## INPUT DATA
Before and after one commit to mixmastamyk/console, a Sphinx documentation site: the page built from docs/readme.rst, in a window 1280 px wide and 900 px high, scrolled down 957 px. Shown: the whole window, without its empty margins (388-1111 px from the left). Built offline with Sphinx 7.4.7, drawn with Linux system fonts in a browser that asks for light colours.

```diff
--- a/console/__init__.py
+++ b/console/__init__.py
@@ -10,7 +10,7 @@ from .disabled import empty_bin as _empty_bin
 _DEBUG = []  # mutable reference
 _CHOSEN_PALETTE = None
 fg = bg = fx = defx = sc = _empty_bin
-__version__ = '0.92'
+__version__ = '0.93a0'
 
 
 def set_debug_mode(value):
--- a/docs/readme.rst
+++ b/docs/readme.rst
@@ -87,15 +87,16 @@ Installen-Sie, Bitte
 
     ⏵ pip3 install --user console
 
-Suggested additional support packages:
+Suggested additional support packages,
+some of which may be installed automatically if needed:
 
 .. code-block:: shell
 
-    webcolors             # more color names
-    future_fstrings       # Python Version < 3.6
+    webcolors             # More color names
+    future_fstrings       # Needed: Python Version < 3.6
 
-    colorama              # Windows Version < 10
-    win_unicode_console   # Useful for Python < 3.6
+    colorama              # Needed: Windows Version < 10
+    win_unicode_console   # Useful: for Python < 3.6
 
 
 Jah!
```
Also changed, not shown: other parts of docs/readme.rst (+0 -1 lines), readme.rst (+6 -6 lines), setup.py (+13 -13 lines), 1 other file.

## WHAT THE TASK REQUIRES
Return a copy of every line in the records that includes the string "Python".

## RESULT BELOW
-    future_fstrings       # Python Version < 3.6
+    future_fstrings       # Needed: Python Version < 3.6
-    win_unicode_console   # Useful for Python < 3.6
+    win_unicode_console   # Useful: for Python < 3.6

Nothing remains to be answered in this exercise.